By Roxie Hammill
The Nall Avenue border between Prairie Village and Overland Park may have a “road diet” in its future. Public works officials in both those cities are setting up to reduce the four-lane section from 67th Street to 75th Street to three lanes with a dedicated turning lane in the middle.
The change is still a ways in the future. Prairie Village, which is in charge of the joint project, is scheduling a traffic study with Overland Park for 2020. If the study confirms the change is practical – and given the amount number of cars on that road, Prairie Village Keith Bredehoeft believes it is – construction would begin in 2022.
The lane changes are a continuation of an effort that dates back to 2011, when Prairie Village and Mission changed Nall to three lanes north of 67th Street, Bredehoeft said. The new section of road would also have bike lanes, pending approval of the Prairie Village bike plan, he said.
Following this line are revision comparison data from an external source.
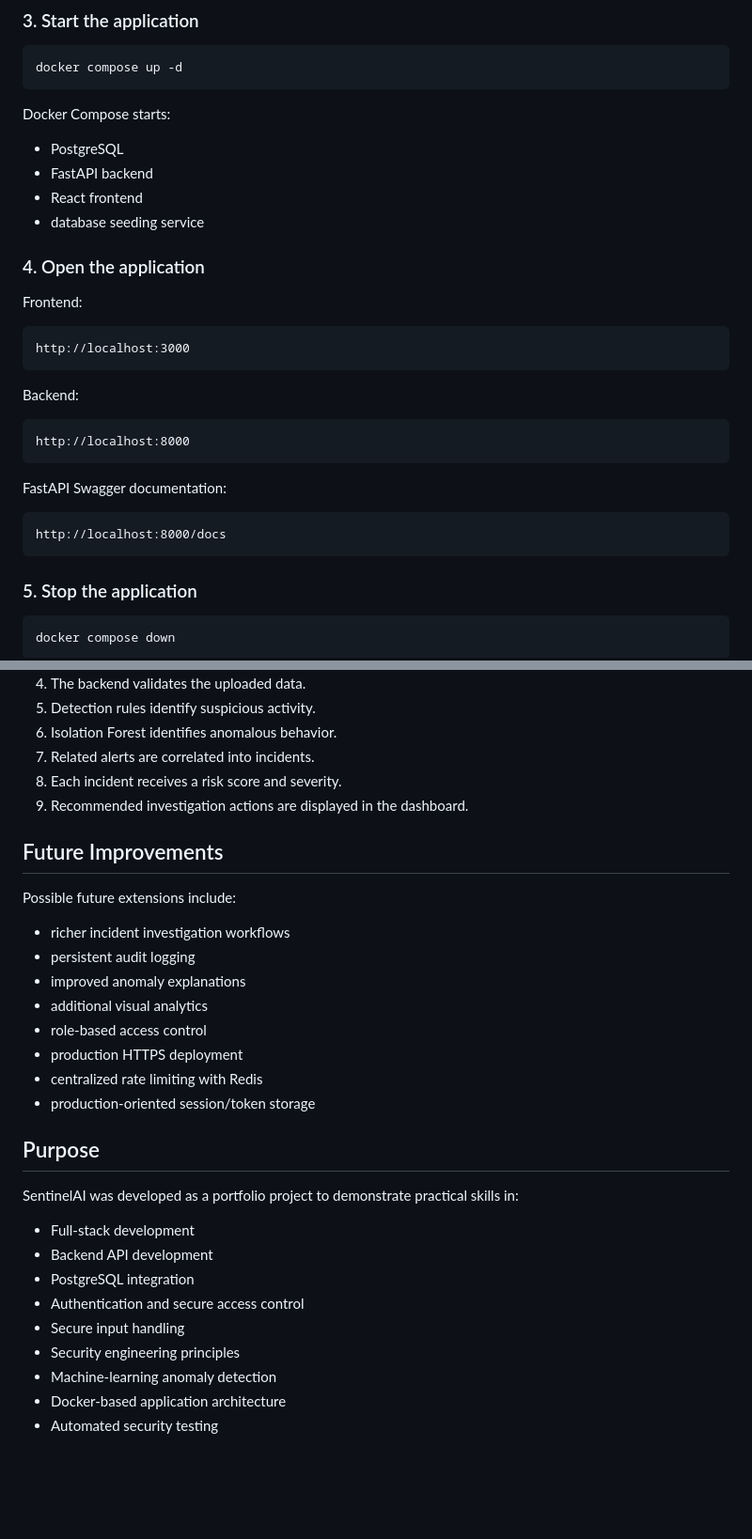
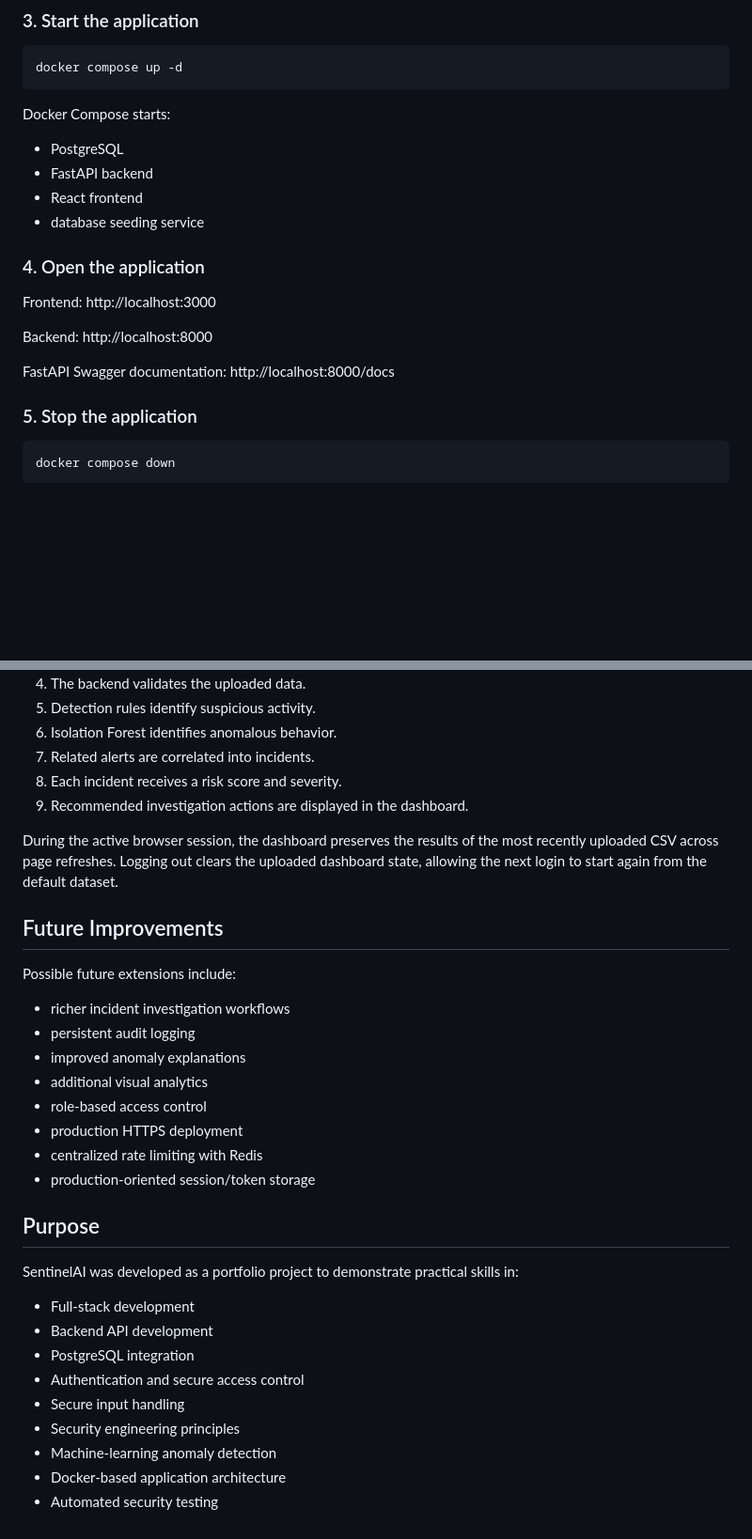
Before and after one commit to dionysiadrakou/SentinelAI, a Markdown page: README.md, 2 parts joined by grey strips. Shown at 94% size. Drawn GitHub-style; blank space fills up the shorter version.

Commit message:
Finalize portfolio documentation and persistence

````diff
--- a/README.md
+++ b/README.md
@@ -363,30 +411,18 @@ docker compose up -d
 
 Docker Compose starts:
 
-- PostgreSQL
-- FastAPI backend
-- React frontend
-- database seeding service
+* PostgreSQL
+* FastAPI backend
+* React frontend
+* database seeding service
 
 ### 4. Open the application
 
-Frontend:
+Frontend: http://localhost:3000
 
-```text
-http://localhost:3000
-```
+Backend: http://localhost:8000
 
-Backend:
-
-```text
-http://localhost:8000
-```
-
-FastAPI Swagger documentation:
-
-```text
-http://localhost:8000/docs
-```
+FastAPI Swagger documentation: http://localhost:8000/docs
 
 ### 5. Stop the application
 
@@ -406,29 +442,31 @@ docker compose down
 8. Each incident receives a risk score and severity.
 9. Recommended investigation actions are displayed in the dashboard.
 
+During the active browser session, the dashboard preserves the results of the most recently uploaded CSV across page refreshes. Logging out clears the uploaded dashboard state, allowing the next login to start again from the default dataset.
+
 ## Future Improvements
 
 Possible future extensions include:
 
-- richer incident investigation workflows
-- persistent audit logging
-- improved anomaly explanations
-- additional visual analytics
-- role-based access control
-- production HTTPS deployment
-- centralized rate limiting with Redis
-- production-oriented session/token storage
+* richer incident investigation workflows
+* persistent audit logging
+* improved anomaly explanations
+* additional visual analytics
+* role-based access control
+* production HTTPS deployment
+* centralized rate limiting with Redis
+* production-oriented session/token storage
 
 ## Purpose
 
 SentinelAI was developed as a portfolio project to demonstrate practical skills in:
 
-- Full-stack development
-- Backend API development
-- PostgreSQL integration
-- Authentication and secure access control
-- Secure input handling
-- Security engineering principles
-- Machine-learning anomaly detection
-- Docker-based application architecture
-- Automated security testing
+* Full-stack development
+* Backend API development
+* PostgreSQL integration
+* Authentication and secure access control
+* Secure input handling
+* Security engineering principles
+* Machine-learning anomaly detection
+* Docker-based application architecture
+* Automated security testing
````
Also changed, not shown: other parts of README.md (+136 -88 lines), docs/dashboard.png (added), docs/incident-details.png (added), docs/login.png (added), docs/risk-overview.png (added), docs/security-incidents.png (added), 6 other files.
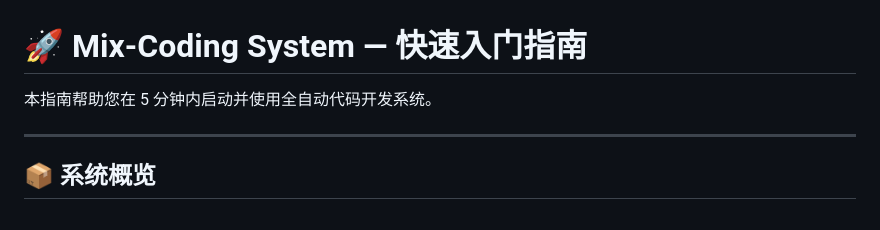
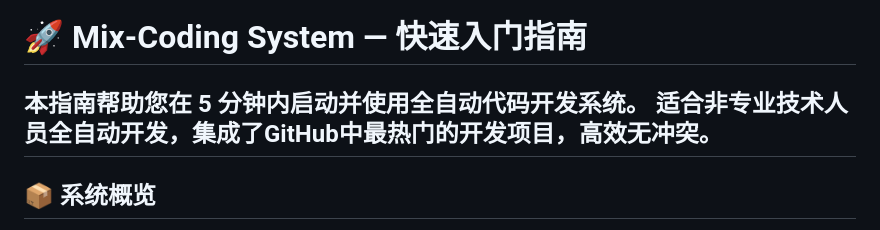
Before and after one commit to cstuffrogers/mix-coding, a Markdown page: README.md, the part around the change. Rendered like a GitHub page.

```diff
--- a/README.md
+++ b/README.md
@@ -1,7 +1,7 @@
 # 🚀 Mix-Coding System — 快速入门指南
 
 本指南帮助您在 5 分钟内启动并使用全自动代码开发系统。
-
+适合非专业技术人员全自动开发，集成了GitHub中最热门的开发项目，高效无冲突。
 ---
 
 ## 📦 系统概览
```
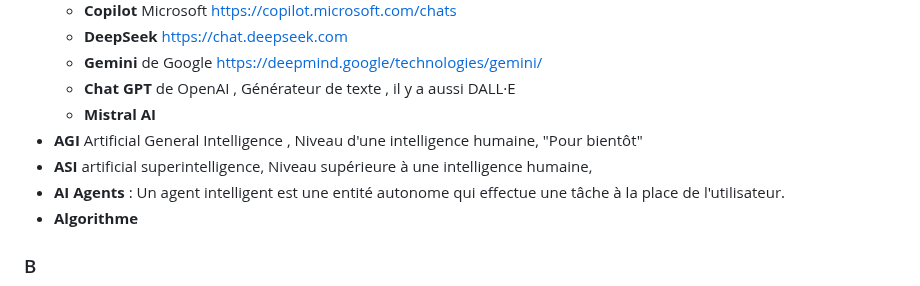
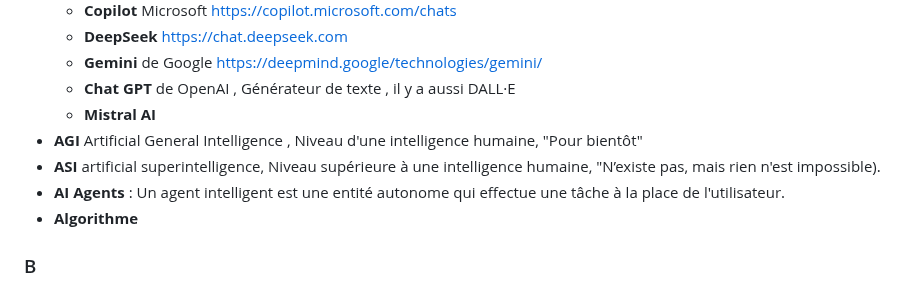
Before and after one commit to profelecmed/profelecmed, a Markdown page: Glossiare IA.md, the part around the change. GitHub-like rendering.

```diff
--- a/Glossiare IA.md
+++ b/Glossiare IA.md
@@ -12,7 +12,7 @@
   * **Chat GPT** de OpenAI , Générateur de texte , il y a aussi DALL·E
   *  **Mistral AI**
 - **AGI** Artificial General Intelligence , Niveau d'une intelligence humaine, "Pour bientôt"
--  **ASI** artificial superintelligence, Niveau supérieure à une intelligence humaine,
+-  **ASI** artificial superintelligence, Niveau supérieure à une intelligence humaine, "N’existe pas, mais rien n'est impossible).
 -  **AI Agents**      :  Un agent intelligent est une entité autonome qui effectue une tâche à la place de l'utilisateur.
 -  **Algorithme**
 
```
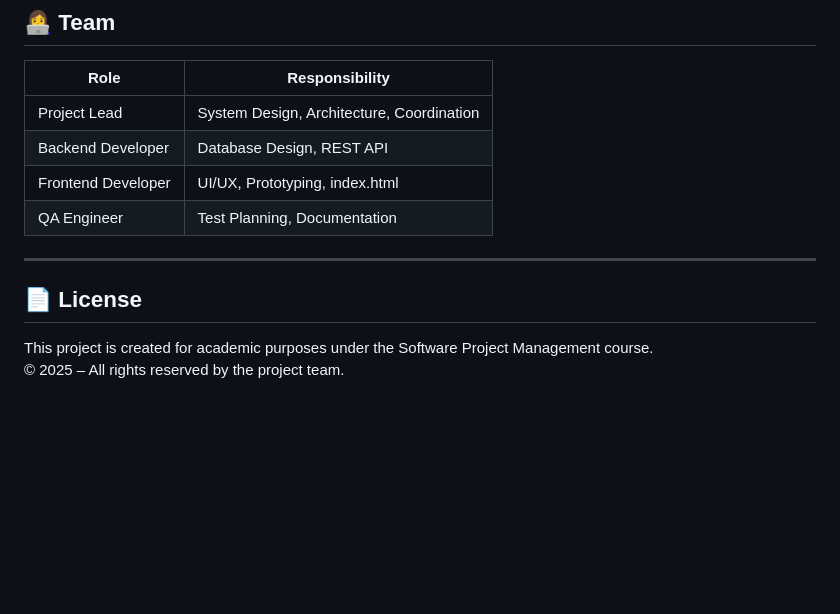
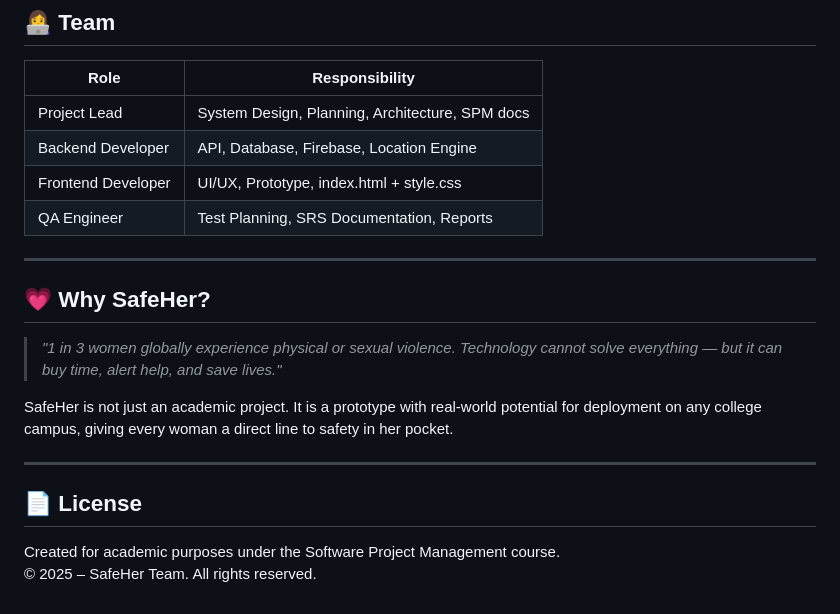
Before and after one commit to anushkaasinha17-jpg/Women-Safety-Emergency-Alert-App, a Markdown page: README.md, the part around one of its changes. Drawn GitHub-style; blank space fills up the shorter version.

```diff
--- a/README.md
+++ b/README.md
@@ -108,14 +129,22 @@ parking-slot-booking/
 
 | Role | Responsibility |
 |------|---------------|
-| Project Lead | System Design, Architecture, Coordination |
-| Backend Developer | Database Design, REST API |
-| Frontend Developer | UI/UX, Prototyping, index.html |
-| QA Engineer | Test Planning, Documentation |
+| Project Lead | System Design, Planning, Architecture, SPM docs |
+| Backend Developer | API, Database, Firebase, Location Engine |
+| Frontend Developer | UI/UX, Prototype, index.html + style.css |
+| QA Engineer | Test Planning, SRS Documentation, Reports |
+
+---
+
+## 💗 Why SafeHer?
+
+> *"1 in 3 women globally experience physical or sexual violence. Technology cannot solve everything — but it can buy time, alert help, and save lives."*
+
+SafeHer is not just an academic project. It is a prototype with real-world potential for deployment on any college campus, giving every woman a direct line to safety in her pocket.
 
 ---
 
 ## 📄 License
 
-This project is created for academic purposes under the Software Project Management course.
-© 2025 – All rights reserved by the project team.
+Created for academic purposes under the Software Project Management course.
+© 2025 – SafeHer Team. All rights reserved.
```
Also changed, not shown: other parts of README.md (+68 -47 lines).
Road diets became a trend in the past five years after the U.S. Department of Transportation began touting them as a way to reduce accidents and increase bike and pedestrian access. According to the department’s studies, the reconfiguration of four-lanes into three-lanes can reduce accidents significantly because of the reduction in conflict points. It also reduces the overall speed by limiting the lanes for people to pass when driving over the limit.
Road diets are also among the recommendations of the “Complete Streets” handbook by the Mid-America Regional Council. One of the most high-profile road diets in Johnson County recently was Nieman Road in downtown Shawnee.
The next phase of the Nall Avenue project is expected to cost $2.75 million. Half of the construction cost would be paid by the county’s road program. The other half would be paid by Prairie Village and Overland Park, with Prairie Village paying 60 percent.
Prairie Village recently implemented a road diet along Mission Road in the run up to the Village Shops from SM East.